Detecting driftsOnce a bench mark is established and complied with, it is important to continuously monitor the outcomes, so that a departure from the bench mark can be identified.In CUSUM charting, the sensitivity of detecting a departure from bench mark is traded against the frequency of false alarms, so the user must set the level of sensitivity according to the needs of the situation. Excessive sensitivity results in constant false alarms, which disrupts services and production as well as reducing the credibility of the monitoring system. Insufficient sensitivity however will result in delays in investigations and remedial actions.

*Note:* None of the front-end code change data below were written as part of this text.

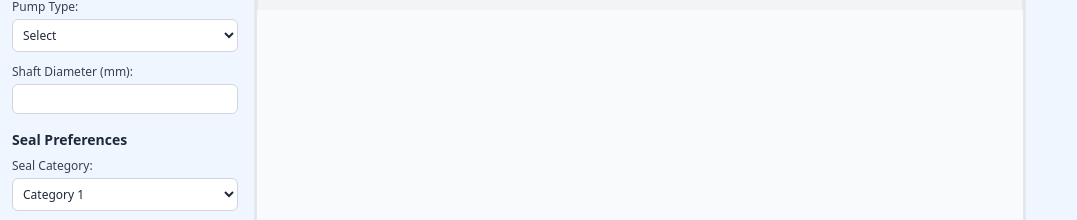
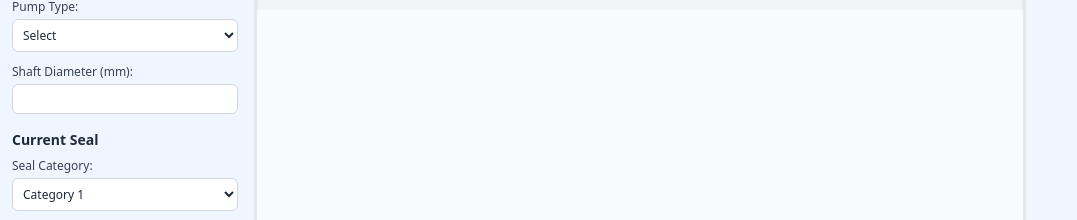
Before and after one commit to vaik05shaman/Seal-Recomendation, a React (Vite) app: page / in a window 1280 px wide. Shown: the part 790-1010 px from the top of the page, without its empty margins (0-1077 px from the left). Built offline with nearby package versions, Linux system fonts and the light colour scheme.

Commit message:
new changes

```diff
--- a/src/components/GraphSection.jsx
+++ b/src/components/GraphSection.jsx
@@ -45,7 +45,7 @@ function GraphSection({ tableEntries }) {
         x: ['Reliability', 'Performance', 'Leakage', 'Temp Impact', 'Pressure Impact'],
         y: [preferredReliability, preferredPerformance, preferredLeakage, tempImpact, pressureImpact],
         type: 'bar',
-        name: 'Preferred',
+        name: 'Current',
         marker: { color: '#22c55e' },
       },
     ];
--- a/src/components/Sidebar.jsx
+++ b/src/components/Sidebar.jsx
@@ -376,7 +376,7 @@ function Sidebar({ sealData = {}, setSealData, onSubmit, onReset, onUpdatePrefer
           </div>
         </div>
         <div>
-          <h2 className="text-sm font-semibold text-gray-800 mb-2">Seal Preferences</h2>
+          <h2 className="text-sm font-semibold text-gray-800 mb-2">Current Seal</h2>
           <div className="space-y-3">
             <div>
               <label className="block text-xs font-medium text-gray-700 mb-1">Seal Category:</label>
--- a/src/components/Workspace.jsx
+++ b/src/components/Workspace.jsx
@@ -475,7 +475,7 @@ function Workspace({ tableEntries }) {
           <table className="w-full text-sm text-left text-gray-700">
             <thead className="text-xs text-gray-700 uppercase bg-blue-50">
               <tr>
-                {['Parameter', 'Preferred', 'Recommended', 'Reason', 'API 682 Reference'].map((header) => (
+                {['Parameter', 'Current', 'Recommended', 'Reason', 'API 682 Reference'].map((header) => (
                   <th key={header} className="px-4 py-3">{header}</th>
                 ))}
               </tr>
```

The CUSUM model to use depends on the nature of the numbers to be used. StatsToDo provides models for use supporting Normal, Poisson, Bernoulli, Binomial, Inverse Gaussian and Exponential distributions (see CUSUM pages in the index). The commonly used ones are cusum for changing means, cusum for changing proportions, and cusum for changing rates of events (counts) Another 2 methods of continuous monitoring is using Moving average. Two such programs are available. The conceptually simpler one is using the rotating average of a number of continuous samples. Another is the Exponentially Weighted Moving Average (EWMA), where each new measurement is weighted and added to the existing average, in order to reduce random variations, so that departure from the in nominated mean can be better detected. Significant DeparturesMuch of quality control statistics are intended to assist and not judge the user. They evaluate a situation, and triggering alarms that may lead to investigation and remedy, and of ensuring conformity to standards set by the user.Every now and then, the situation is complicated by disputes, where individuals that performed poorly may argue that the data collected had not truly reflect their outcomes, or when remedial measures are very time consuming or expensive that there is a reluctance to accept that something needs to be done. In these situations, it is important to have hypothesis testing methods that are statistically robust and reliable, and produce probability estimates that can be relied upon. The following methods are available from StatsToDo. The Binomial Test provides a probability estimate whether the number of positives (k) in a sample (n) conforms to a prescribed proportion (prop). A typical example is a cardiac surgeon who had 5 deaths in 8 consecutive operations (62.5%), when the expected death rate (benchmark) is 14%. Using the binomial test, the probability that 5 deaths in 8 cases is no difference to 14% is 0.002, very unlikely, so that a confident decision could be made that this death rate is excessive and cannot be ignored. The Poisson Test provides a probability estimate whether the number of events in a defined environment conforms to a bench mark. A typical example is an increase of falls in an age care institution, which jumps from the expected 4 per month to 6 following structural and staff changes. Poisson test shows the probability of 6 events conforms to the expected 4 is 0.1, which can be considered to be not statistically significant. A confident decision that no further action is necessary at this point can therefore be made. However, if the trend continues to the next month, and there are 12 falls when the bench mark should be 8, then the probability that 12 falls conform to a bench mark of 8 is 0.048, now worth investigating and closer monitoring. The Paired Difference Test provides a probability estimate whether the mean and Standard Deviation conforms to a bench mark mean. A typical example is when the averaged blood loss from a particular major operation is 500mls, and a particular surgeon, evaluated over 10 operations, has an averaged blood loss of 700mls, with a standard deviation of 100 mls. The difference is 200mls (diff=700-500=200) to be compared with the bench mark of difference=0. The paired difference test show that the 95% confidence interval is 125mls to 275mls, significantly greater than the null value of 0. The conclusion that blood loss over these 10 operations significantly exceeded 500mls could therefore be made. |